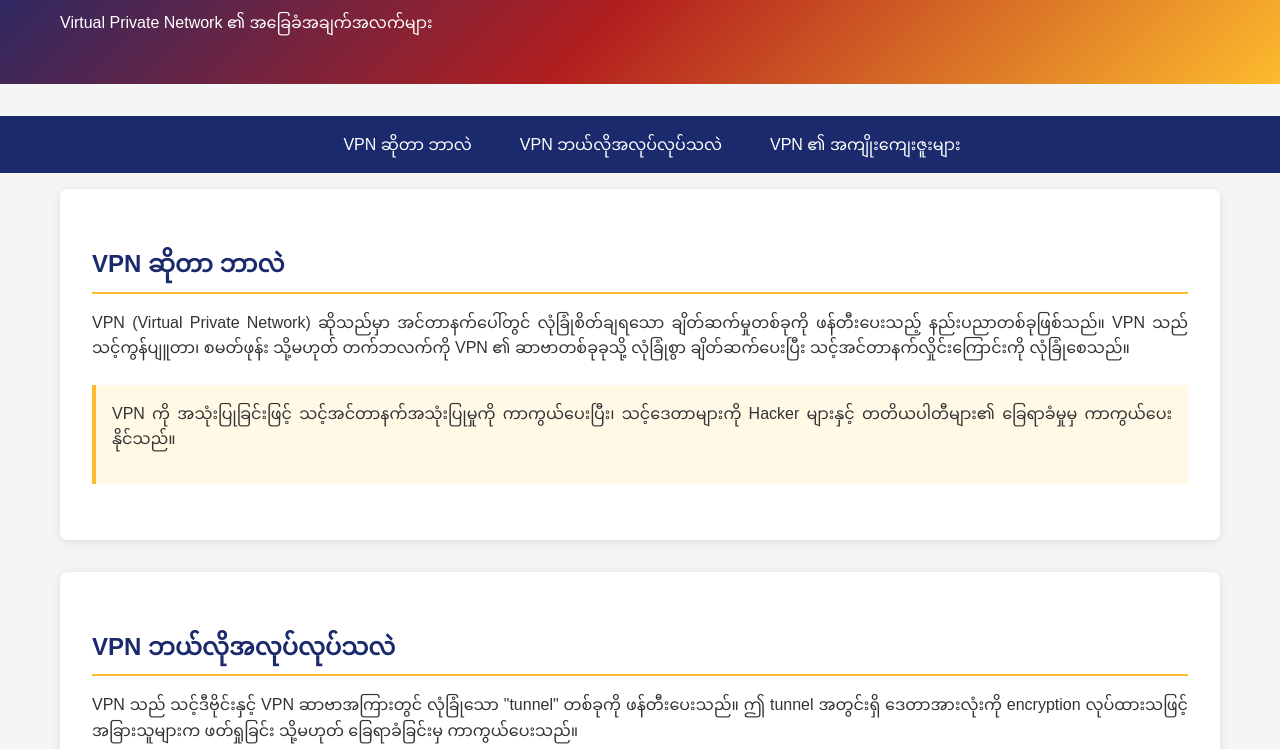
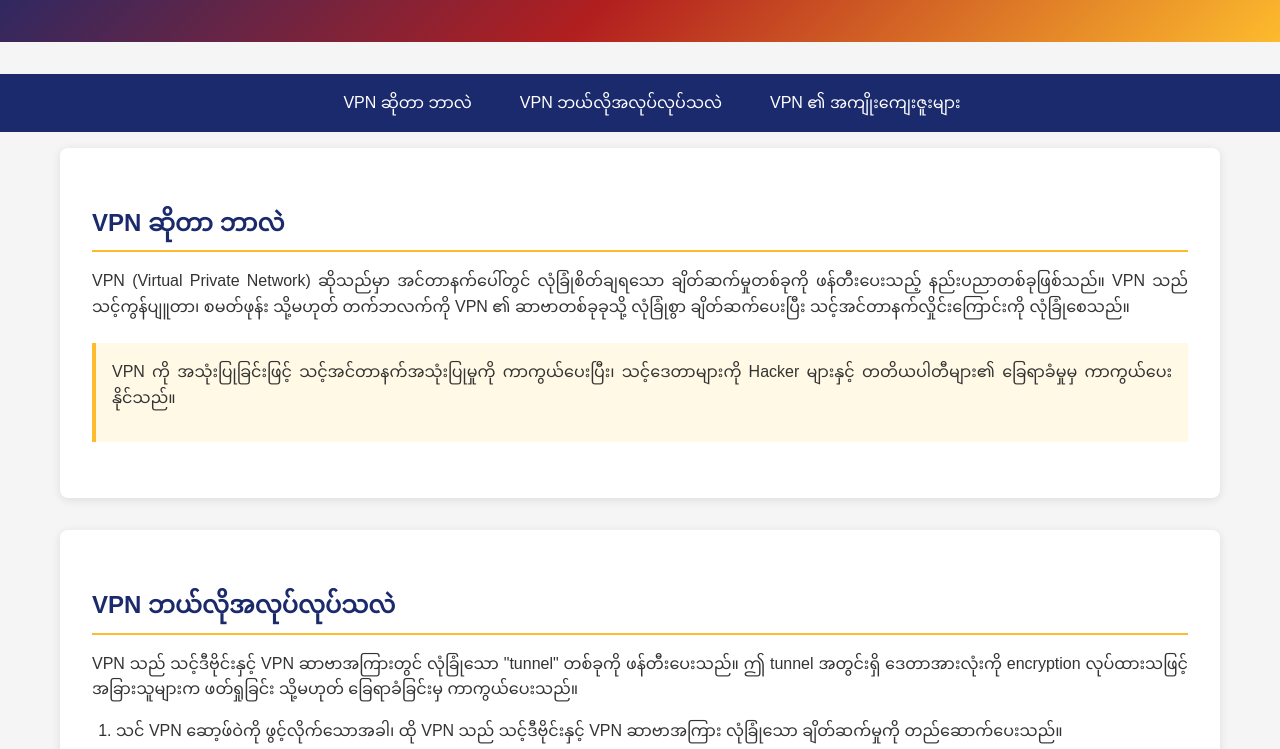
Before and after one commit to hunmai/AllVpn, a plain HTML site: page about.html in a window 1280 px wide. Shown: the part 102-851 px from the top of the page. Drawn offline with Linux system fonts and the light colour scheme.

Commit message:
Update about.html

```diff
--- a/about.html
+++ b/about.html
@@ -132,7 +132,7 @@
     <header>
         <div class="container">
             <h1>VPN အကြောင်း သိကောင်းစရာ</h1>
-            <p>Virtual Private Network ၏ အခြေခံအချက်အလက်များ</p>
+
         </div>
     </header>
 
```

(What to produce) Show all lines in the entries above where the string "about" appears.

(Answer below)
Before and after one commit to hunmai/AllVpn, a plain HTML site: page about.html in a window 1280 px wide. Shown: the part 102-851 px from the top of the page. Drawn offline with Linux system fonts and the light colour scheme.
Update about.html
--- a/about.html
+++ b/about.html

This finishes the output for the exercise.